**Task directions:** Search the listing below for the string "thick", then copy every line it appears in.

**Supplied data:**
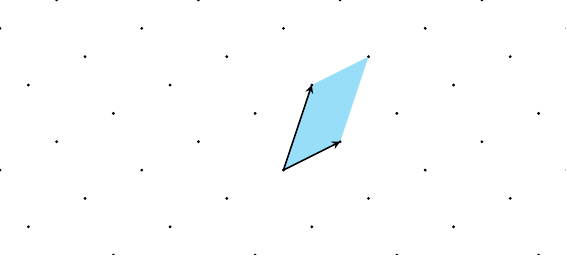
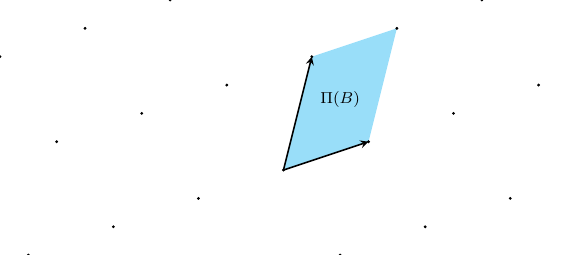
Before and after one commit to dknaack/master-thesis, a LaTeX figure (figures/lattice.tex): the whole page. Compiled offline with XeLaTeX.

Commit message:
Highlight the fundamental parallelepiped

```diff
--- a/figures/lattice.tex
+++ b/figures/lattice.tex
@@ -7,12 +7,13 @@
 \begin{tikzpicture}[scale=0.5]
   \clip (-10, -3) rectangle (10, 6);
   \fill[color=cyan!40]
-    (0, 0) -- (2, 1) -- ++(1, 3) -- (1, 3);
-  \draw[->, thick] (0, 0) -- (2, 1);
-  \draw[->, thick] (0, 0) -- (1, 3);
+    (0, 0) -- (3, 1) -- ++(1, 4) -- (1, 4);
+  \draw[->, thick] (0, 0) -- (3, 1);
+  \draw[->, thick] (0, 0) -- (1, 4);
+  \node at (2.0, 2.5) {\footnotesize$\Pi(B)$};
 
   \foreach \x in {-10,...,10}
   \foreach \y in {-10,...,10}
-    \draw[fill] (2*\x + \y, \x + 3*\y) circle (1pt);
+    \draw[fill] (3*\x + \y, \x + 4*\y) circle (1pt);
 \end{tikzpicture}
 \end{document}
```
---
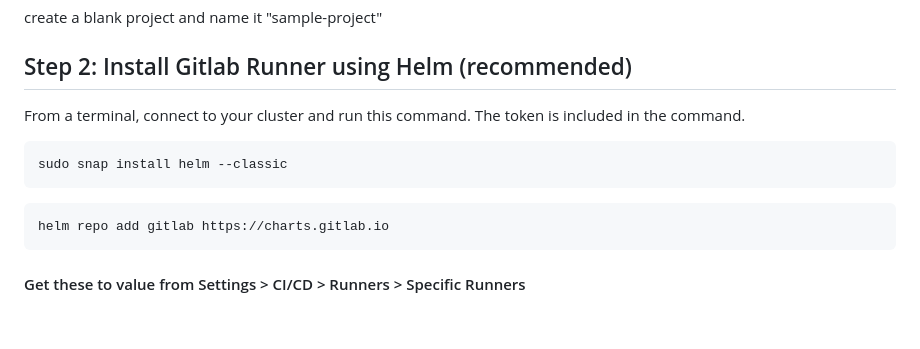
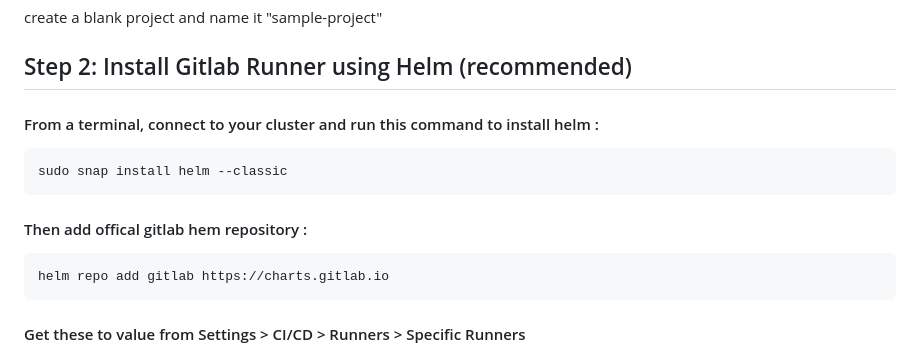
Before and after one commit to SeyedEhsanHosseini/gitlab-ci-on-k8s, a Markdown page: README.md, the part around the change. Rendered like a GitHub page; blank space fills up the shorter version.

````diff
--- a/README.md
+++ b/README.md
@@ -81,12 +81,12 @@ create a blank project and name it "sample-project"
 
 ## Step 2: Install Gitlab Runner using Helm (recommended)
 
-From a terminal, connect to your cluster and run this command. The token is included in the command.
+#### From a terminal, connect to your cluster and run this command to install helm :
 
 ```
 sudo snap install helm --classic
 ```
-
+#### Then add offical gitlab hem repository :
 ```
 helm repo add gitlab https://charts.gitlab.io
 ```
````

**Problem solution:**
-  \draw[->, thick] (0, 0) -- (2, 1);
-  \draw[->, thick] (0, 0) -- (1, 3);
+  \draw[->, thick] (0, 0) -- (3, 1);
+  \draw[->, thick] (0, 0) -- (1, 4);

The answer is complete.